▶ _What you will do_:
Write every entry out again, unchanged.

Version comparison data:
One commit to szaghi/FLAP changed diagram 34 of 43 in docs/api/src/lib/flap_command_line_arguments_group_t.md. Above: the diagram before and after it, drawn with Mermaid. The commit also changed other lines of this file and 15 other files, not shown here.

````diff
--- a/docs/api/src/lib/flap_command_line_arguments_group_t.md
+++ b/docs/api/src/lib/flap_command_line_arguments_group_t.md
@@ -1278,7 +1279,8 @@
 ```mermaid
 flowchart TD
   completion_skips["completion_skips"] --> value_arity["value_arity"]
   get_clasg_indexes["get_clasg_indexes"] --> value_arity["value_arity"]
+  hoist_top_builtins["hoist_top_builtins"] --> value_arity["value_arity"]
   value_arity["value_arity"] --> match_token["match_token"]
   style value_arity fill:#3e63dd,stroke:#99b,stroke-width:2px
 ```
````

▶ _Exercise output_:
One commit to szaghi/FLAP changed diagram 34 of 43 in docs/api/src/lib/flap_command_line_arguments_group_t.md. Above: the diagram before and after it, drawn with Mermaid. The commit also changed other lines of this file and 15 other files, not shown here.

````diff
--- a/docs/api/src/lib/flap_command_line_arguments_group_t.md
+++ b/docs/api/src/lib/flap_command_line_arguments_group_t.md
@@ -1278,7 +1279,8 @@
 ```mermaid
 flowchart TD
   completion_skips["completion_skips"] --> value_arity["value_arity"]
   get_clasg_indexes["get_clasg_indexes"] --> value_arity["value_arity"]
+  hoist_top_builtins["hoist_top_builtins"] --> value_arity["value_arity"]
   value_arity["value_arity"] --> match_token["match_token"]
   style value_arity fill:#3e63dd,stroke:#99b,stroke-width:2px
 ```
````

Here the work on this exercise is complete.